■ **What the exercise asks**: When you return the data, keep every word exact and include none of the images.

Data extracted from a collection
──────

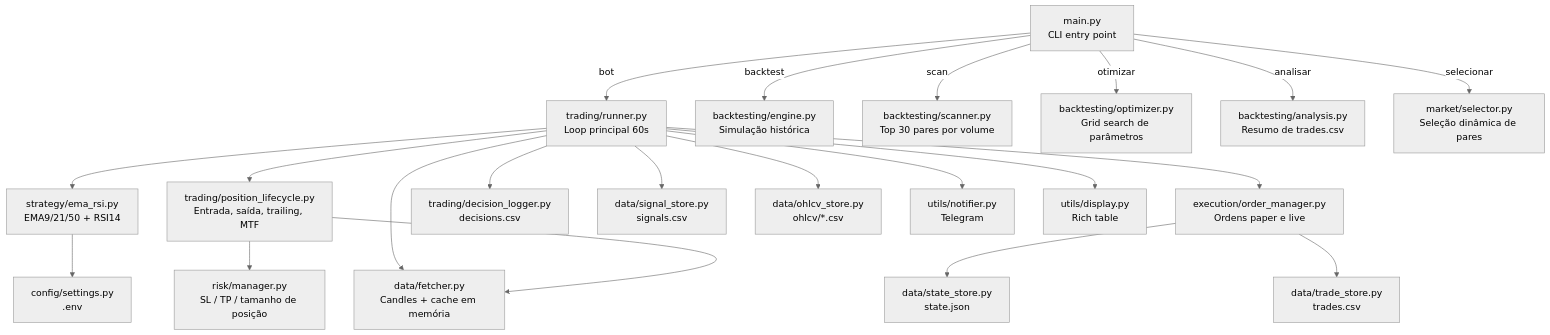
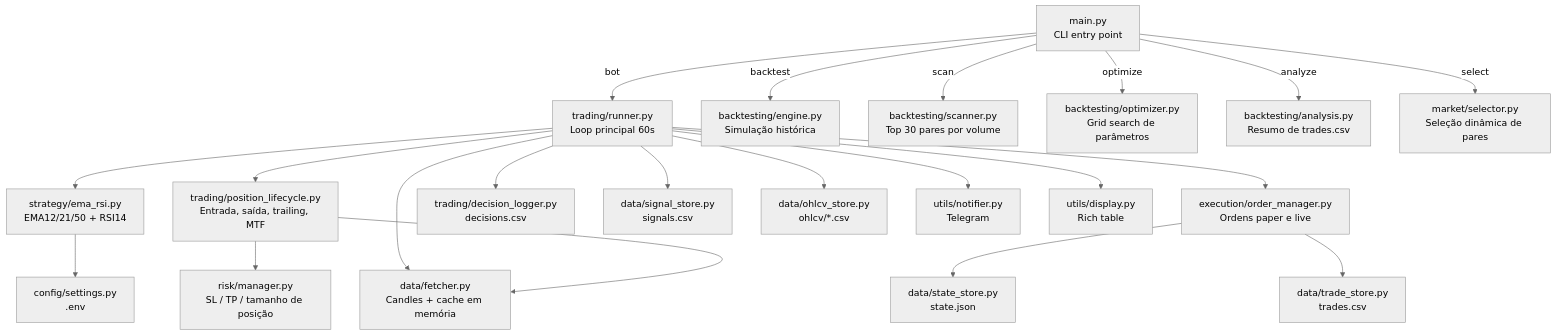
One commit to fisaarpelesjo/nautilus changed the first of 4 diagrams in README.md. Above: the diagram before and after it, drawn with Mermaid (neutral theme). The commit also changed other lines of this file and 2 other files, not shown here.

````diff
--- a/README.md
+++ b/README.md
@@ -29,30 +30,30 @@
 ```mermaid
 graph TD
     CLI["main.py\nCLI entry point"]
 
     CLI -->|bot| Runner["trading/runner.py\nLoop principal 60s"]
     CLI -->|backtest| Engine["backtesting/engine.py\nSimulação histórica"]
     CLI -->|scan| Scanner["backtesting/scanner.py\nTop 30 pares por volume"]
-    CLI -->|otimizar| Optimizer["backtesting/optimizer.py\nGrid search de parâmetros"]
-    CLI -->|analisar| Analysis["backtesting/analysis.py\nResumo de trades.csv"]
-    CLI -->|selecionar| Selector["market/selector.py\nSeleção dinâmica de pares"]
+    CLI -->|optimize| Optimizer["backtesting/optimizer.py\nGrid search de parâmetros"]
+    CLI -->|analyze| Analysis["backtesting/analysis.py\nResumo de trades.csv"]
+    CLI -->|select| Selector["market/selector.py\nSeleção dinâmica de pares"]
 
-    Runner --> Strategy["strategy/ema_rsi.py\nEMA9/21/50 + RSI14"]
+    Runner --> Strategy["strategy/ema_rsi.py\nEMA12/21/50 + RSI14"]
     Runner --> Lifecycle["trading/position_lifecycle.py\nEntrada, saída, trailing, MTF"]
     Runner --> OrderMgr["execution/order_manager.py\nOrdens paper e live"]
     Runner --> Fetcher["data/fetcher.py\nCandles + cache em memória"]
 
     Lifecycle --> RiskMgr["risk/manager.py\nSL / TP / tamanho de posição"]
     Lifecycle --> Fetcher
 
     OrderMgr --> StateStore["data/state_store.py\nstate.json"]
     OrderMgr --> TradeStore["data/trade_store.py\ntrades.csv"]
 
     Runner --> DecLog["trading/decision_logger.py\ndecisions.csv"]
     Runner --> SigStore["data/signal_store.py\nsignals.csv"]
     Runner --> OHLCVStore["data/ohlcv_store.py\nohlcv/*.csv"]
 
     Strategy --> Settings["config/settings.py\n.env"]
     Runner --> Notifier["utils/notifier.py\nTelegram"]
     Runner --> Display["utils/display.py\nRich table"]
 ```
````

──────

■ **Answer section**:
One commit to fisaarpelesjo/nautilus changed the first of 4 diagrams in README.md. Above: the diagram before and after it, drawn with Mermaid (neutral theme). The commit also changed other lines of this file and 2 other files, not shown here.

````diff
--- a/README.md
+++ b/README.md
@@ -29,30 +30,30 @@
 ```mermaid
 graph TD
     CLI["main.py\nCLI entry point"]
 
     CLI -->|bot| Runner["trading/runner.py\nLoop principal 60s"]
     CLI -->|backtest| Engine["backtesting/engine.py\nSimulação histórica"]
     CLI -->|scan| Scanner["backtesting/scanner.py\nTop 30 pares por volume"]
-    CLI -->|otimizar| Optimizer["backtesting/optimizer.py\nGrid search de parâmetros"]
-    CLI -->|analisar| Analysis["backtesting/analysis.py\nResumo de trades.csv"]
-    CLI -->|selecionar| Selector["market/selector.py\nSeleção dinâmica de pares"]
+    CLI -->|optimize| Optimizer["backtesting/optimizer.py\nGrid search de parâmetros"]
+    CLI -->|analyze| Analysis["backtesting/analysis.py\nResumo de trades.csv"]
+    CLI -->|select| Selector["market/selector.py\nSeleção dinâmica de pares"]
 
-    Runner --> Strategy["strategy/ema_rsi.py\nEMA9/21/50 + RSI14"]
+    Runner --> Strategy["strategy/ema_rsi.py\nEMA12/21/50 + RSI14"]
     Runner --> Lifecycle["trading/position_lifecycle.py\nEntrada, saída, trailing, MTF"]
     Runner --> OrderMgr["execution/order_manager.py\nOrdens paper e live"]
     Runner --> Fetcher["data/fetcher.py\nCandles + cache em memória"]
 
     Lifecycle --> RiskMgr["risk/manager.py\nSL / TP / tamanho de posição"]
     Lifecycle --> Fetcher
 
     OrderMgr --> StateStore["data/state_store.py\nstate.json"]
     OrderMgr --> TradeStore["data/trade_store.py\ntrades.csv"]
 
     Runner --> DecLog["trading/decision_logger.py\ndecisions.csv"]
     Runner --> SigStore["data/signal_store.py\nsignals.csv"]
     Runner --> OHLCVStore["data/ohlcv_store.py\nohlcv/*.csv"]
 
     Strategy --> Settings["config/settings.py\n.env"]
     Runner --> Notifier["utils/notifier.py\nTelegram"]
     Runner --> Display["utils/display.py\nRich table"]
 ```
````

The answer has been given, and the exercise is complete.